TO DO -> The word "file" may appear in lines of the data below. Say how many lines hold it, giving only the number.

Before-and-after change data
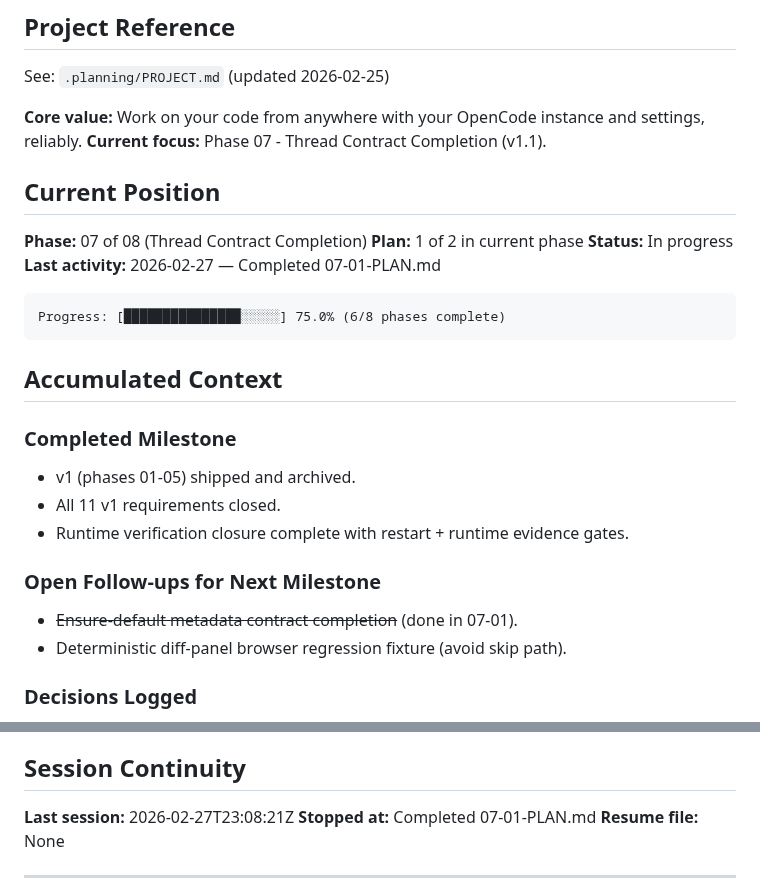
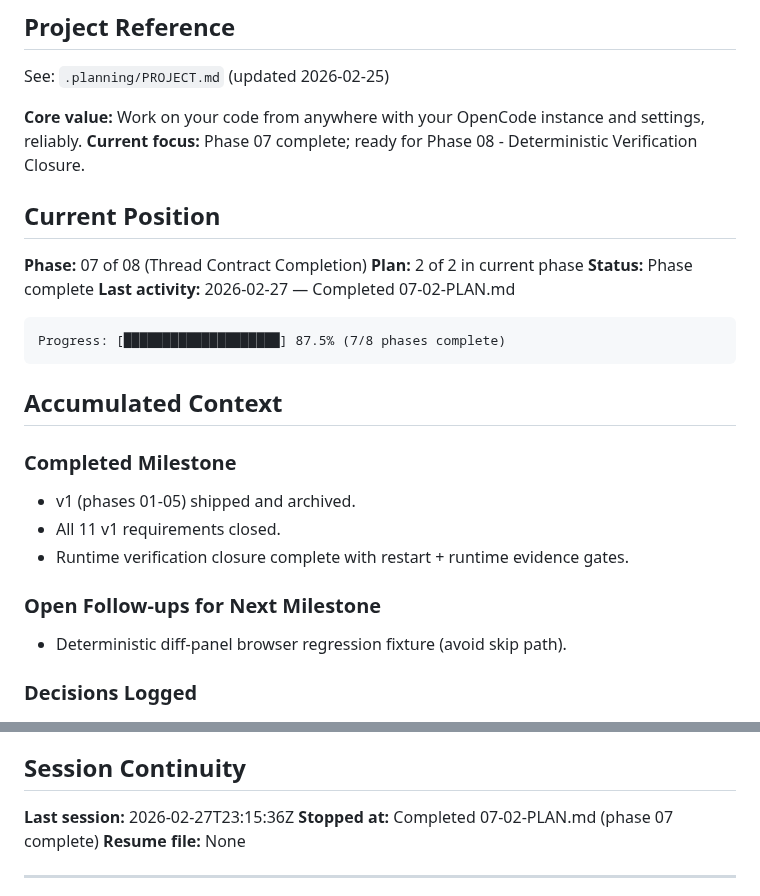
Before and after one commit to oisincoveney/oisin-ui, a Markdown page: .planning/STATE.md, 2 parts joined by grey strips. Rendered like a GitHub page.

Commit message:
docs(07-02): complete ensure-default metadata contract tests plan
Tasks completed: 2/2
- Add getActiveThread unit tests to thread-registry.test.ts
- Add ensure-default metadata e2e test

SUMMARY: .planning/phases/07-thread-metadata-contract-closure/07-02-SUMMARY.md

````diff
--- a/.planning/STATE.md
+++ b/.planning/STATE.md
@@ -5,17 +5,17 @@
 See: `.planning/PROJECT.md` (updated 2026-02-25)
 
 **Core value:** Work on your code from anywhere with your OpenCode instance and settings, reliably.
-**Current focus:** Phase 07 - Thread Contract Completion (v1.1).
+**Current focus:** Phase 07 complete; ready for Phase 08 - Deterministic Verification Closure.
 
 ## Current Position
 
 **Phase:** 07 of 08 (Thread Contract Completion)
-**Plan:** 1 of 2 in current phase
-**Status:** In progress
-**Last activity:** 2026-02-27 — Completed 07-01-PLAN.md
+**Plan:** 2 of 2 in current phase
+**Status:** Phase complete
+**Last activity:** 2026-02-27 — Completed 07-02-PLAN.md
 
 ```
-Progress: [███████████████░░░░░] 75.0% (6/8 phases complete)
+Progress: [████████████████████] 87.5% (7/8 phases complete)
 ```
 
 ## Accumulated Context
@@ -28,7 +28,6 @@ Progress: [███████████████░░░░░] 75.0% (
 
 ### Open Follow-ups for Next Milestone
 
-- ~~Ensure-default metadata contract completion~~ (done in 07-01).
 - Deterministic diff-panel browser regression fixture (avoid skip path).
 
 ### Decisions Logged
@@ -60,8 +59,8 @@ Progress: [███████████████░░░░░] 75.0% (
 
 ## Session Continuity
 
-**Last session:** 2026-02-27T23:08:21Z
-**Stopped at:** Completed 07-01-PLAN.md
+**Last session:** 2026-02-27T23:15:36Z
+**Stopped at:** Completed 07-02-PLAN.md (phase 07 complete)
 **Resume file:** None
 
 ---
````
Also changed, not shown: other parts of .planning/STATE.md (+1 -1 lines), .planning/ROADMAP.md (+4 -4 lines), 1 other file.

YOUR RESPONSE -> 2